Excerpted data START

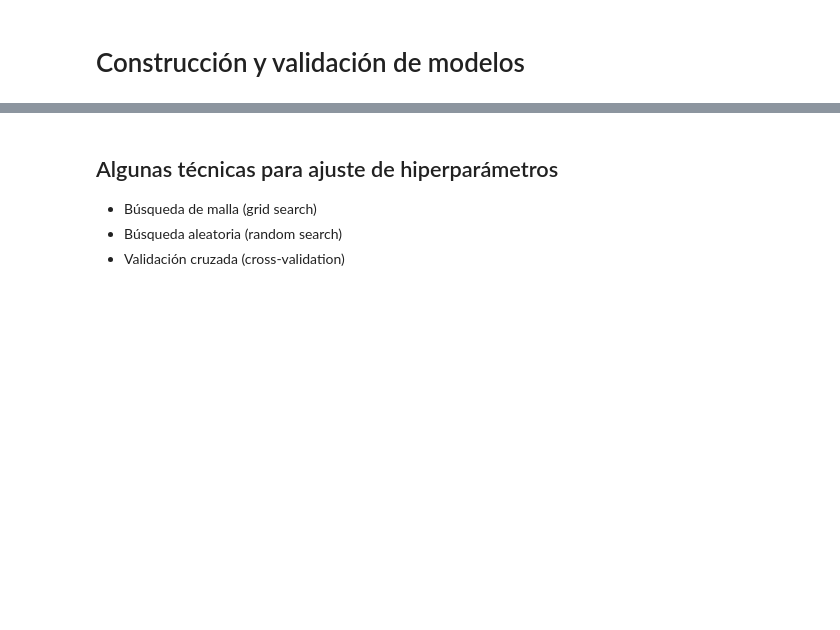
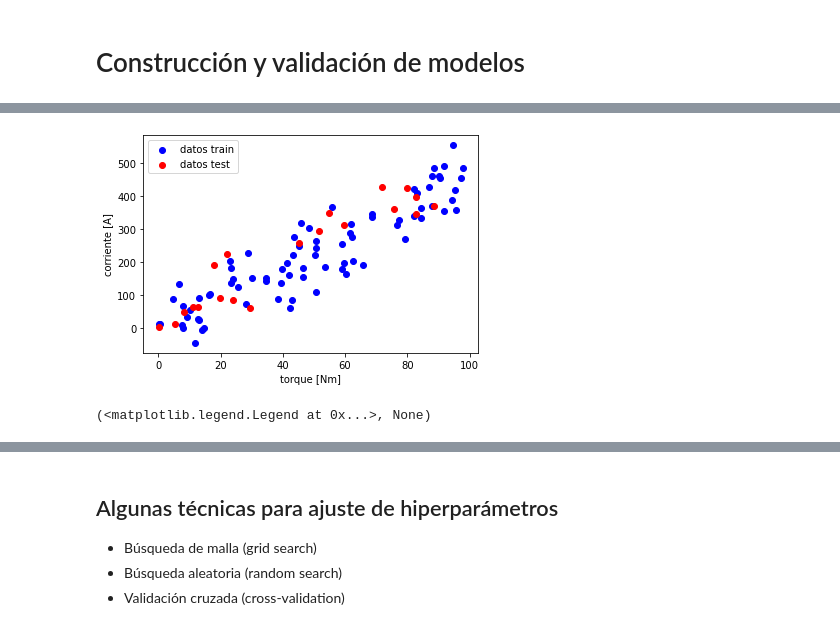
Before and after one commit to fleaman-udec/aprendizaje-automatico, a Jupyter notebook: AAIM-M1b-Construccion-Modelos.ipynb, the cells around one changed output, grey strips where cells are left out. Cells and saved outputs as stored; diff of their text form; code cells hidden in the pictures; blank space fills up the shorter version.

```diff
--- a/AAIM-M1b-Construccion-Modelos.ipynb
+++ b/AAIM-M1b-Construccion-Modelos.ipynb
@@ -169,0 +189,12 @@ Enfoque correcto, pero incompleto ya que no hay una etapa de ajuste de hiperpar
+# %%
+from sklearn.model_selection import train_test_split
+
+x_train, x_test, y_train, y_test = train_test_split(x, y, test_size=0.2, random_state=42)
+
+plt.scatter(x_train, y_train, label='datos train', color='blue')
+plt.scatter(x_test, y_test, label='datos test', color='red')
+plt.xlabel('torque [Nm]'), plt.ylabel('corriente [A]')
+plt.legend(), plt.show()
+# %% [output]
+[figure, added]
+(<matplotlib.legend.Legend at 0x...>, None)
```
Also changed, not shown: parts of 5 cells of this notebook, 1 other file.
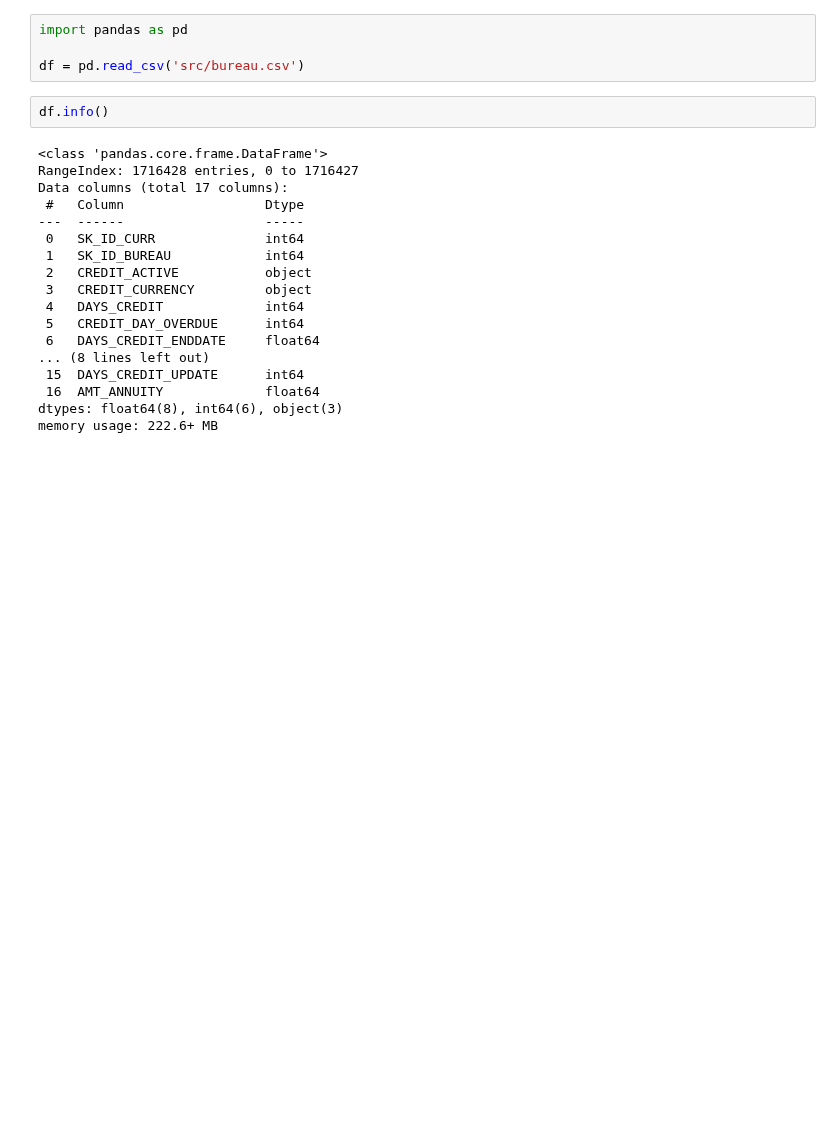
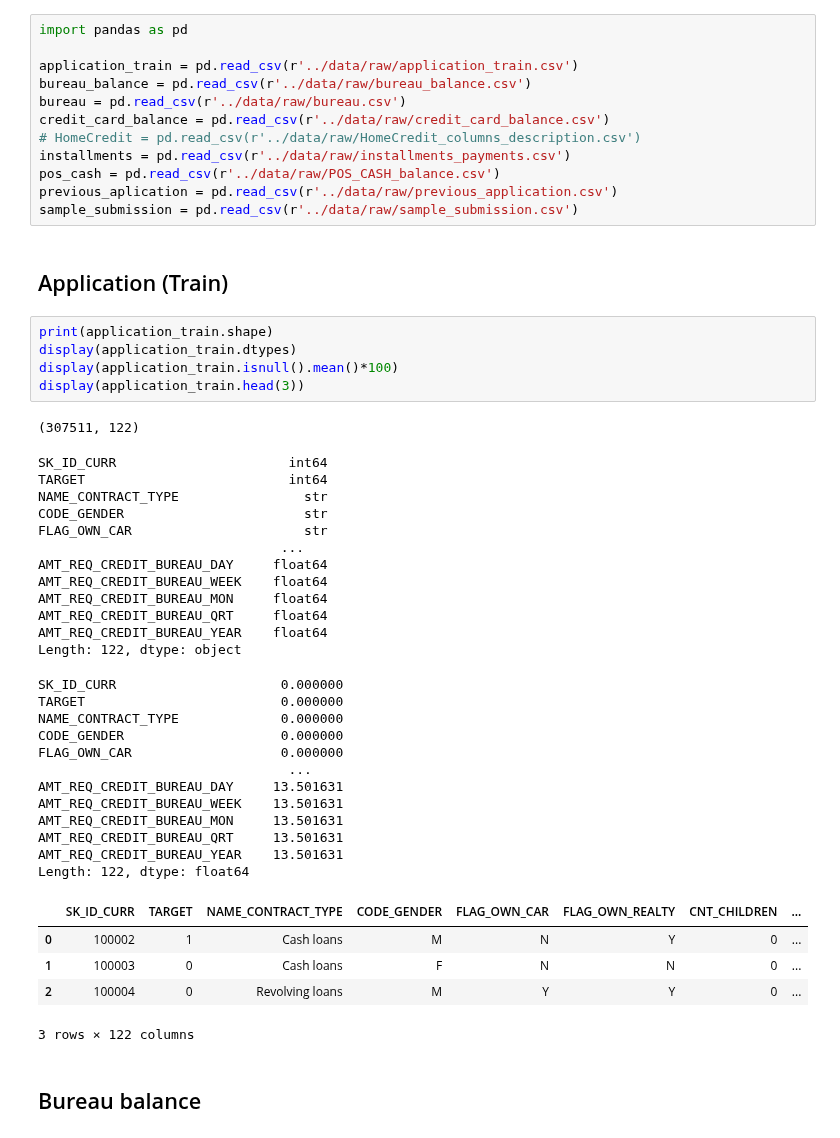
Before and after one commit to Mekhty111/Home-Credit-Default-Risk, a Jupyter notebook: notebooks /01_data_overview.ipynb, the cells around one changed output. Saved outputs shown, nothing was run; the diff lists cells and outputs as text; blank space fills up the shorter version.

```diff
--- a/notebooks /01_data_overview.ipynb
+++ b/notebooks /01_data_overview.ipynb
@@ -1,24 +1,52 @@
 # %%
 import pandas as pd
 
-df = pd.read_csv('src/bureau.csv')
+application_train = pd.read_csv(r'../data/raw/application_train.csv')
+bureau_balance = pd.read_csv(r'../data/raw/bureau_balance.csv')
+bureau = pd.read_csv(r'../data/raw/bureau.csv')
+credit_card_balance = pd.read_csv(r'../data/raw/credit_card_balance.csv')
+# HomeCredit = pd.read_csv(r'../data/raw/HomeCredit_columns_description.csv')
+installments = pd.read_csv(r'../data/raw/installments_payments.csv')
+pos_cash = pd.read_csv(r'../data/raw/POS_CASH_balance.csv')
+previous_aplication = pd.read_csv(r'../data/raw/previous_application.csv')
+sample_submission = pd.read_csv(r'../data/raw/sample_submission.csv')
+# %% [markdown]
+## Application (Train)
 # %%
-df.info()
+print(application_train.shape)
+display(application_train.dtypes)
+display(application_train.isnull().mean()*100)
+display(application_train.head(3))
 # %% [output]
-<class 'pandas.core.frame.DataFrame'>
-RangeIndex: 1716428 entries, 0 to 1716427
-Data columns (total 17 columns):
- #   Column                  Dtype
----  ------                  -----
- 0   SK_ID_CURR              int64
- 1   SK_ID_BUREAU            int64
- 2   CREDIT_ACTIVE           object
- 3   CREDIT_CURRENCY         object
- 4   DAYS_CREDIT             int64
- 5   CREDIT_DAY_OVERDUE      int64
- 6   DAYS_CREDIT_ENDDATE     float64
-... (8 lines left out)
- 15  DAYS_CREDIT_UPDATE      int64
- 16  AMT_ANNUITY             float64
-dtypes: float64(8), int64(6), object(3)
-memory usage: 222.6+ MB
+(307511, 122)
+SK_ID_CURR                      int64
+TARGET                          int64
+NAME_CONTRACT_TYPE                str
+CODE_GENDER                       str
+FLAG_OWN_CAR                      str
+                               ...
+AMT_REQ_CREDIT_BUREAU_DAY     float64
+AMT_REQ_CREDIT_BUREAU_WEEK    float64
+AMT_REQ_CREDIT_BUREAU_MON     float64
+AMT_REQ_CREDIT_BUREAU_QRT     float64
+AMT_REQ_CREDIT_BUREAU_YEAR    float64
+Length: 122, dtype: object
+SK_ID_CURR                     0.000000
+TARGET                         0.000000
+NAME_CONTRACT_TYPE             0.000000
+CODE_GENDER                    0.000000
+FLAG_OWN_CAR                   0.000000
+                                ...
+AMT_REQ_CREDIT_BUREAU_DAY     13.501631
+AMT_REQ_CREDIT_BUREAU_WEEK    13.501631
+AMT_REQ_CREDIT_BUREAU_MON     13.501631
+AMT_REQ_CREDIT_BUREAU_QRT     13.501631
+AMT_REQ_CREDIT_BUREAU_YEAR    13.501631
+Length: 122, dtype: float64
+|  | SK_ID_CURR | TARGET | NAME_CONTRACT_TYPE | CODE_GENDER | FLAG_OWN_CAR | FLAG_OWN_REALTY | CNT_CHILDREN | ... |
+| 0 | 100002 | 1 | Cash loans | M | N | Y | 0 | ... |
+| 1 | 100003 | 0 | Cash loans | F | N | N | 0 | ... |
+| 2 | 100004 | 0 | Revolving loans | M | Y | Y | 0 | ... |
+3 rows × 122 columns
+# %% [markdown]
+## Bureau balance
```
Also changed, not shown: parts of 15 cells of this notebook.
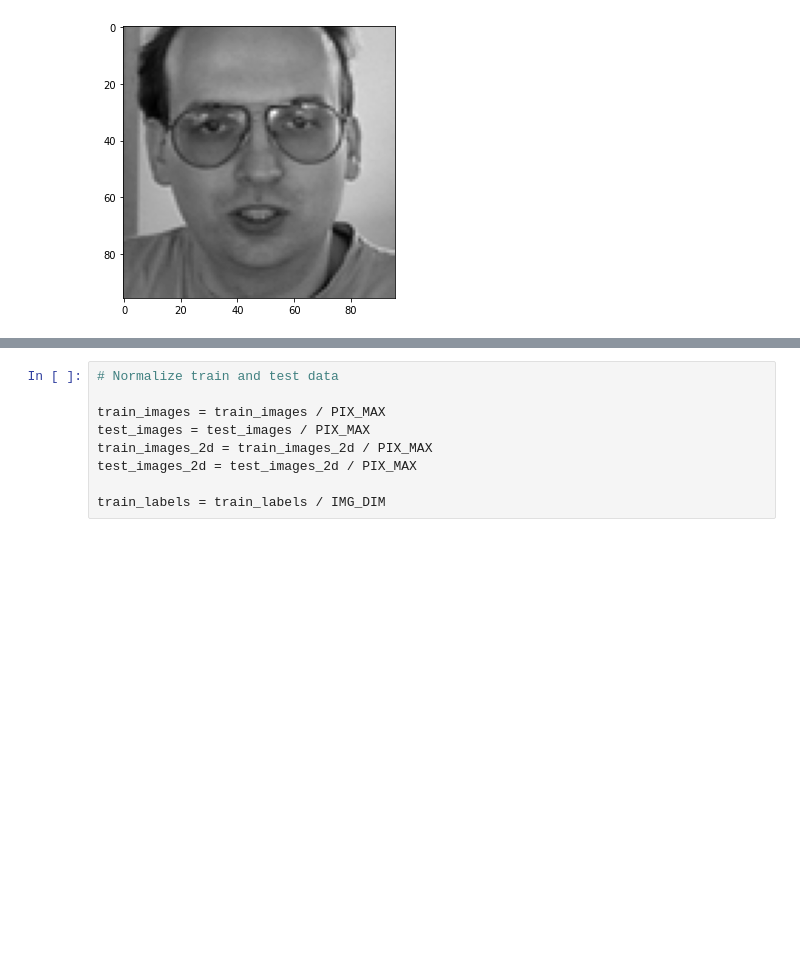
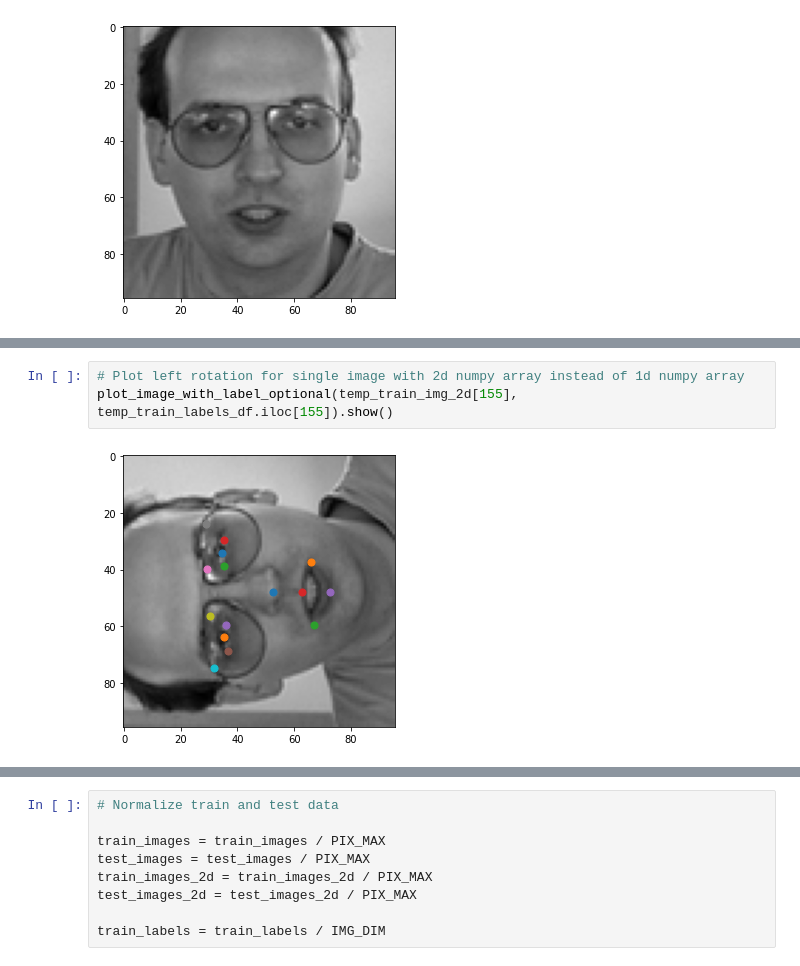
Before and after one commit to abhisha1991/w207_final_project, a Jupyter notebook: notebooks/w207-final-project.ipynb, the cells around one changed output, grey strips where cells are left out. Cells and saved outputs as stored; diff of their text form; blank space fills up the shorter version.

```diff
--- a/notebooks/w207-final-project.ipynb
+++ b/notebooks/w207-final-project.ipynb
@@ -374,0 +395,5 @@ plot_image_with_label_optional(temp_train_img_2d[155+7049]).show()
+# %%
+# Plot left rotation for single image with 2d numpy array instead of 1d numpy array
+plot_image_with_label_optional(temp_train_img_2d[155], temp_train_labels_df.iloc[155]).show()
+# %% [output]
+[figure, added]
```
Also changed, not shown: parts of 23 cells of this notebook, 1 other file.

Excerpted data END

* **What you will do**: Every line in the data that holds the string "where" should be copied.

* **Task answer**:
Before and after one commit to fleaman-udec/aprendizaje-automatico, a Jupyter notebook: AAIM-M1b-Construccion-Modelos.ipynb, the cells around one changed output, grey strips where cells are left out. Cells and saved outputs as stored; diff of their text form; code cells hidden in the pictures; blank space fills up the shorter version.
Before and after one commit to abhisha1991/w207_final_project, a Jupyter notebook: notebooks/w207-final-project.ipynb, the cells around one changed output, grey strips where cells are left out. Cells and saved outputs as stored; diff of their text form; blank space fills up the shorter version.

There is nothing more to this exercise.